Sufjan Stevens – The Age Of Adz Premature Evaluation
Sufjan Stevens makes songs the length of EPs, and EPs the length of albums, so after a few listens you realize it’s hard to get in a few listens of the nearly hour and a half long Age Of Adz. But is it worth the extra time and the extra money? Yes.
This is one of Stevens’ most immediate records. Past albums dealt with history, personal, public, familial. Here the first person present tense is everywhere. For instance, the pretty opener “Futile Devices,” where Stevens sings about love (“Saying it out loud is hard / So I won’t say it at all”). He hasn’t been this straightforward since Seven Swans. But even the recording decisions feel more streamlined, from “Too Much” on: It’s the scattered electronic rhythms of Enjoy Your Rabbit attached to the orchestral flourishes of his more recent albums. Again, this decision feels more real, all the squelching and scattered beats sound more organic than past albums, the way they flutter and burst sounds like nerves and anxiety being worked out.
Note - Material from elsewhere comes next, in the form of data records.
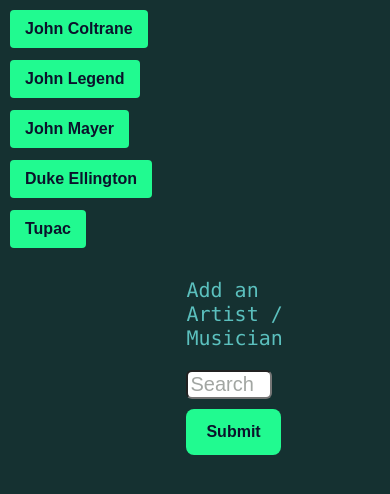
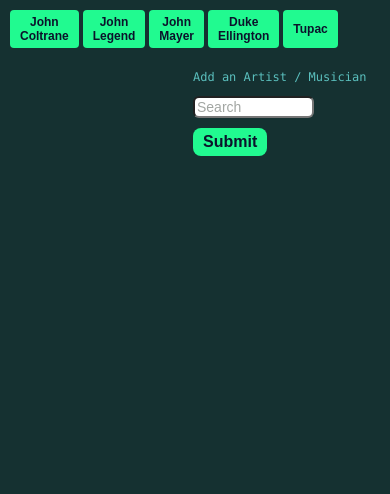
Before and after one commit to RicardoJavierFernandez/GifTastic, a plain HTML site: page index.html in a window 390 px wide. Drawn offline with nearby package versions, Linux system fonts and the light colour scheme.

```diff
--- a/assets/css/style.css
+++ b/assets/css/style.css
@@ -116,11 +116,33 @@ body {
 }
 @media only screen and (max-width: 414px)
 {
+    .buttons {
+        display: flex;
+        align-content: start;
+    }
+    .buttons button{
+        padding: 5px 10px;
+        font-size: 12px;
+    }
+    .container {
+        grid-template-columns: 1fr;
+        justify-content: stretch;
+        align-content: start;
+    }
+
     .user-box {
-        left: 200px;
+        font-size: 12px;
+        order: 1;
     }
     .user-box input{
-        width: 80%;
+        font-size: 14px;
+    }
+    .user-box button{
+        padding: 5px 10px;
+    }
+
+    #gif-images {
+        margin-top: 140px;
     }
     #gif-images span {
         margin: auto;
```
Also changed, not shown: 1 other file.
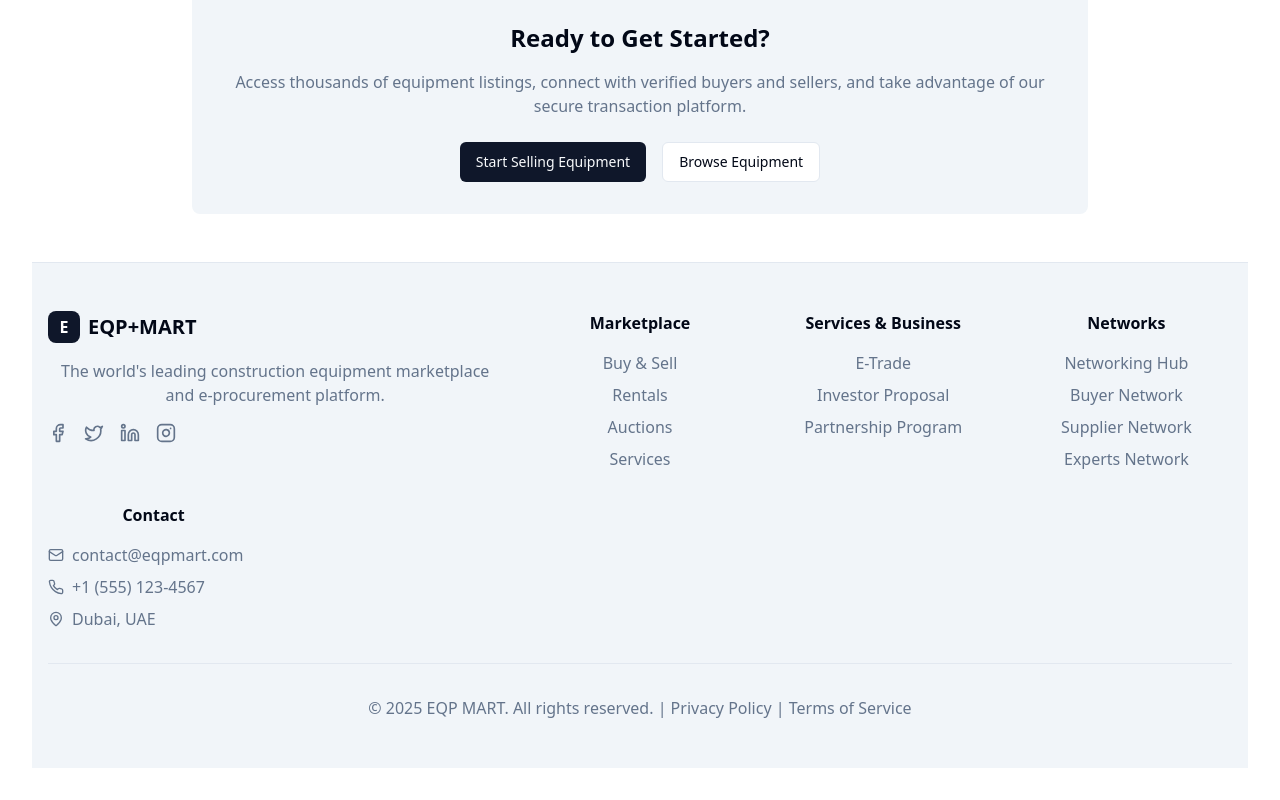
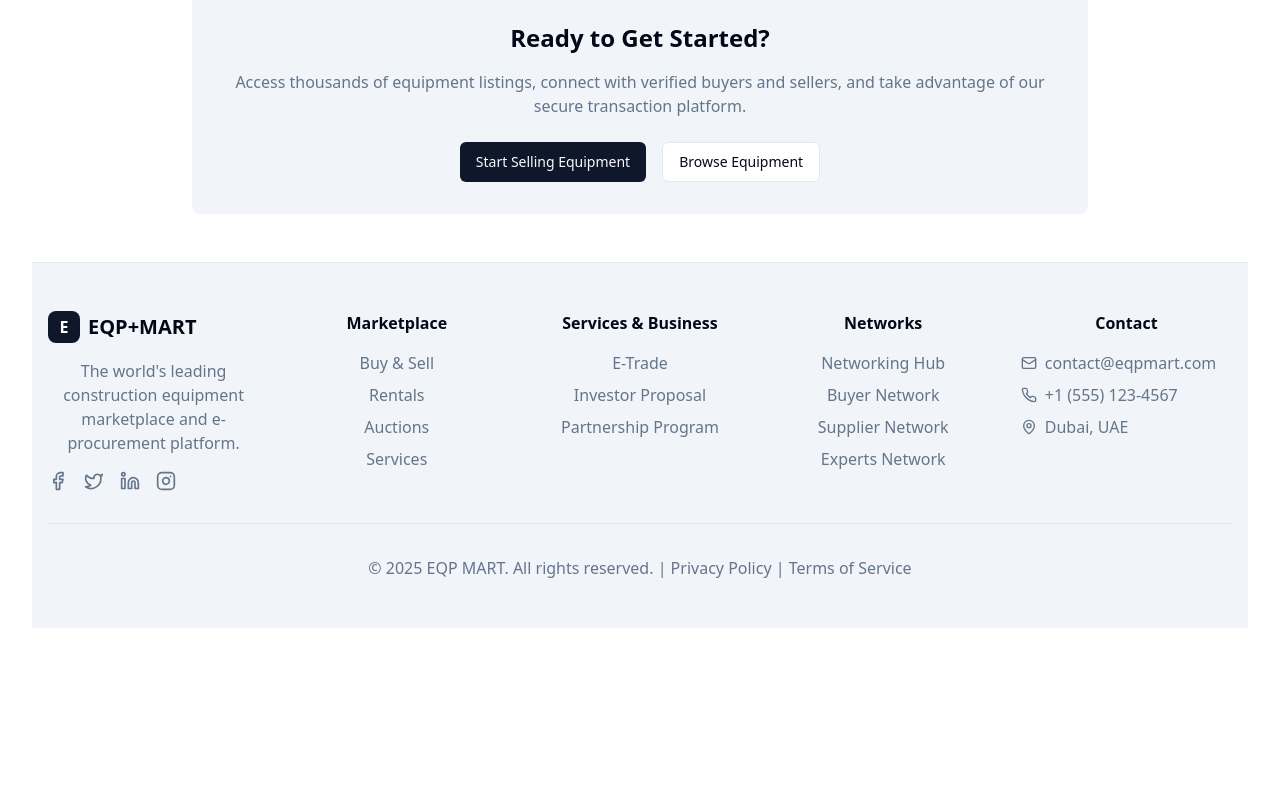
Before and after one commit to qataranbu-spec/equipmart, a React (Vite) app: page /login in a window 1280 px wide. Shown: the part 651-1451 px from the top of the page. After the commit the page ends 1311 px from the top, so only its background shows below. Built offline with nearby package versions, Linux system fonts and the light colour scheme.

Commit message:
Adjust footer column grid
Reduce the width of the footer columns to accommodate the contact information in the same row.

```diff
--- a/src/components/layout/Footer.tsx
+++ b/src/components/layout/Footer.tsx
@@ -6,7 +6,7 @@ const Footer = () => {
       <div className="container mx-auto px-4 py-12">
         <div className="grid grid-cols-1 md:grid-cols-2 lg:grid-cols-5 gap-8">
           {/* Company Info */}
-          <div className="lg:col-span-2">
+          <div>
             <div className="flex items-center space-x-2 mb-4">
               <div className="w-8 h-8 bg-primary rounded-lg flex items-center justify-center">
                 <span className="text-white font-bold">E</span>
```
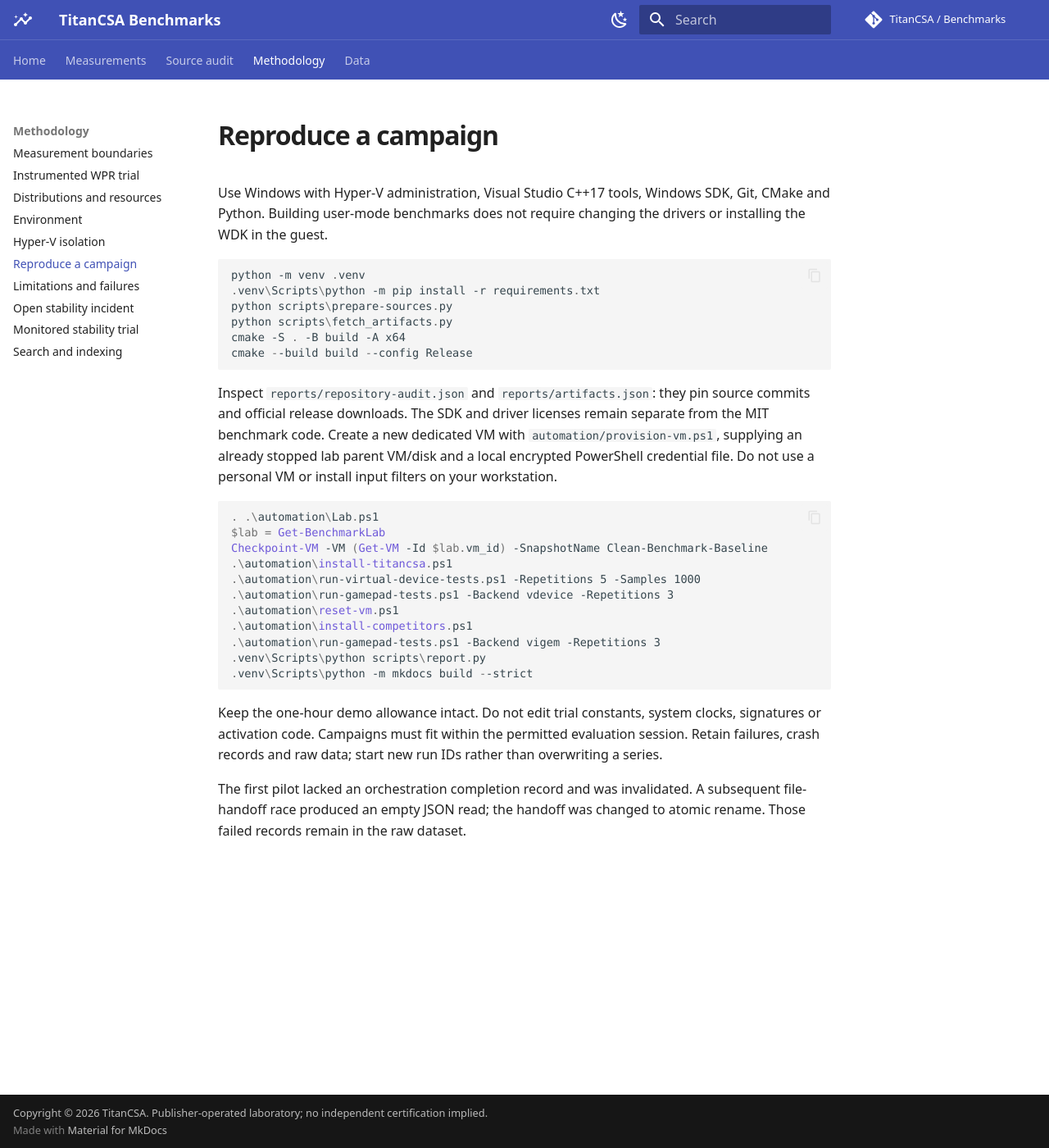
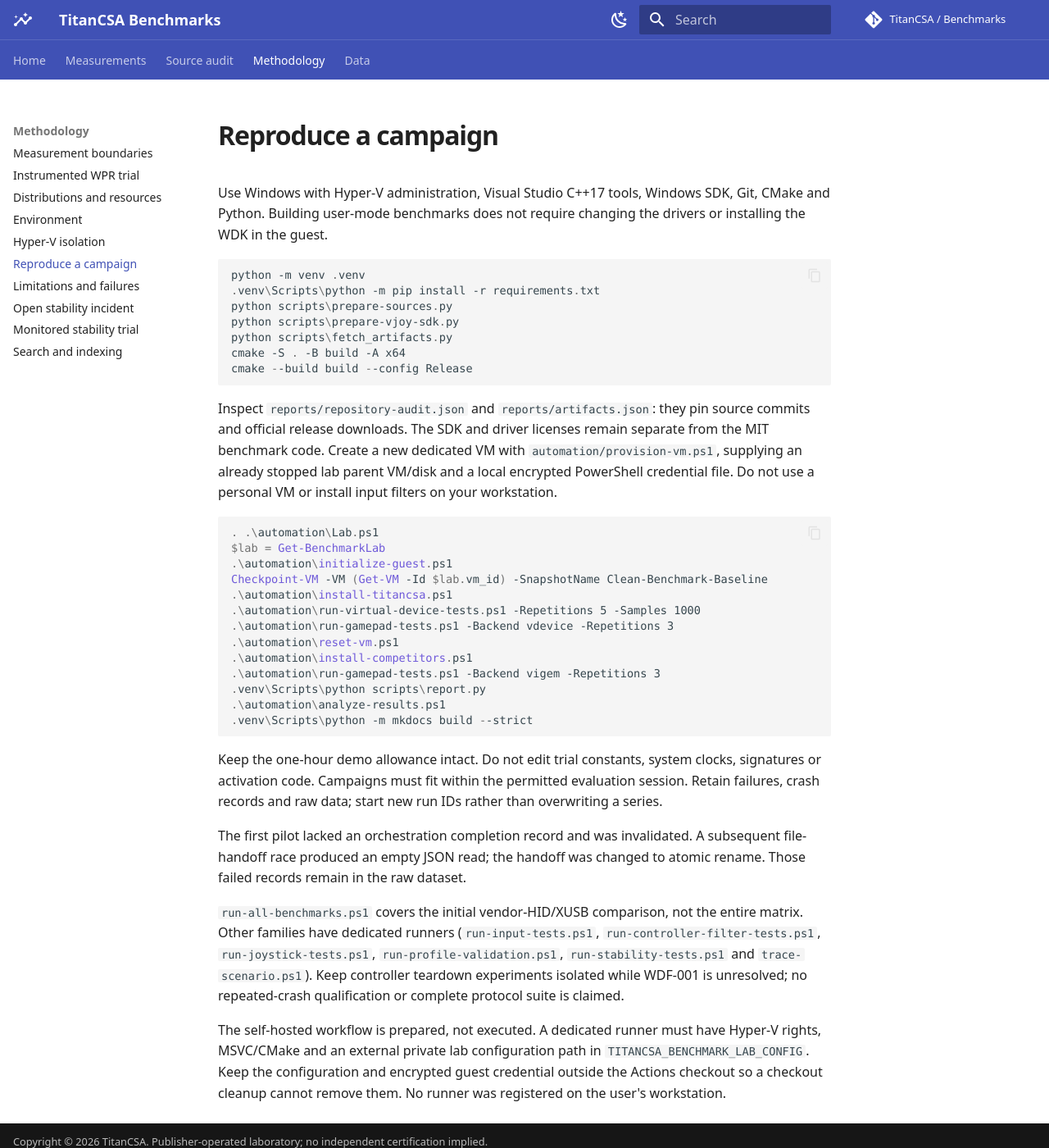
Before and after one commit to TitanCSA/TitanCSA-Benchmarks, an MkDocs documentation site: the page built from docs/methodology/reproducibility.md, in a window 1280 px wide and 1400 px high. Shown: the whole window at 82% size. Built offline with MkDocs 1.6.1 and Material for MkDocs 9.7.7, drawn with Linux system fonts in a browser that asks for light colours; comment, search, counter and statistics services are not loaded.

Commit message:
Fix clean guest initialization, saved checkpoint resume and pinned dependency setup

````diff
--- a/docs/methodology/reproducibility.md
+++ b/docs/methodology/reproducibility.md
@@ -10,6 +10,7 @@ Use Windows with Hyper-V administration, Visual Studio C++17 tools, Windows SDK,
 python -m venv .venv
 .venv\Scripts\python -m pip install -r requirements.txt
 python scripts\prepare-sources.py
+python scripts\prepare-vjoy-sdk.py
 python scripts\fetch_artifacts.py
 cmake -S . -B build -A x64
 cmake --build build --config Release
@@ -20,6 +21,7 @@ Inspect `reports/repository-audit.json` and `reports/artifacts.json`: they pin s
 ```powershell
 . .\automation\Lab.ps1
 $lab = Get-BenchmarkLab
+.\automation\initialize-guest.ps1
 Checkpoint-VM -VM (Get-VM -Id $lab.vm_id) -SnapshotName Clean-Benchmark-Baseline
 .\automation\install-titancsa.ps1
 .\automation\run-virtual-device-tests.ps1 -Repetitions 5 -Samples 1000
@@ -28,9 +30,14 @@ Checkpoint-VM -VM (Get-VM -Id $lab.vm_id) -SnapshotName Clean-Benchmark-Baseline
 .\automation\install-competitors.ps1
 .\automation\run-gamepad-tests.ps1 -Backend vigem -Repetitions 3
 .venv\Scripts\python scripts\report.py
+.\automation\analyze-results.ps1
 .venv\Scripts\python -m mkdocs build --strict
 ```
 
 Keep the one-hour demo allowance intact. Do not edit trial constants, system clocks, signatures or activation code. Campaigns must fit within the permitted evaluation session. Retain failures, crash records and raw data; start new run IDs rather than overwriting a series.
 
 The first pilot lacked an orchestration completion record and was invalidated. A subsequent file-handoff race produced an empty JSON read; the handoff was changed to atomic rename. Those failed records remain in the raw dataset.
+
+`run-all-benchmarks.ps1` covers the initial vendor-HID/XUSB comparison, not the entire matrix. Other families have dedicated runners (`run-input-tests.ps1`, `run-controller-filter-tests.ps1`, `run-joystick-tests.ps1`, `run-profile-validation.ps1`, `run-stability-tests.ps1` and `trace-scenario.ps1`). Keep controller teardown experiments isolated while WDF-001 is unresolved; no repeated-crash qualification or complete protocol suite is claimed.
+
+The self-hosted workflow is prepared, not executed. A dedicated runner must have Hyper-V rights, MSVC/CMake and an external private lab configuration path in `TITANCSA_BENCHMARK_LAB_CONFIG`. Keep the configuration and encrypted guest credential outside the Actions checkout so a checkout cleanup cannot remove them. No runner was registered on the user's workstation.
````
Also changed, not shown: README.md (+1 -1 lines), 7 other files.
The line “Lover, will you look at me now?” opens “I Walked.” Once again it’s present, tense, Stevens’ shaky falsetto sounding shaky for reasons other than it being hard to sing in falsetto. “Lover” is used often on The Age Of Adz. But it’s hard to know what this means about Stevens’ present; his past albums have told us he had a difficult childhood. You can say that this album, and its speaker, is dealing with love, guilt, rejection– and crochet (one of Stevens’s many quaint hobbies, and one that gets a fair bit of attention on the record). On “Get Real Get Right,” he sings, “I’ve lost my conscience, I’ve lost my shame,” but he hasn’t lost all his shame, because there’s only one person you get right with. Of course many other lines seem to be about outsider artist Royal Robertson, the stated inspiration behind the album. So that’s why it’s once again hard to make guesses about who Stevens is addressing in these songs, or whether these lyrics are spoken from Stevens’ perspective, Robertson’s, or Stevens’ perspective disguised as Robertson’s.
It’s easier, though, to talk about how “Get Real Get Right,” with its weird cascading verses, is kind of ugly. Because it’s great that The Age Of Adz isn’t very pretty, or at least, isn’t as pretty as Michigan or Illinois. The high-pitched guitar on 25-minute closer “Impossible Soul,” the cursing and Autotune? Ugly. And that’s a welcome change. Unrelenting prettiness, wispy precious moments were the best and worst part of Michigan and Illinois. Maybe you think that horn flourishes and triumphant string swells are Stevens’ biggest gift; this album chips away at the decorative edges, but still has songs that are melodic, huge, and sound personal while keeping that little bit of distance that lends Stevens his inscrutable aura. That last part means that far from being done with music, he’s probably got a lot more hidden away.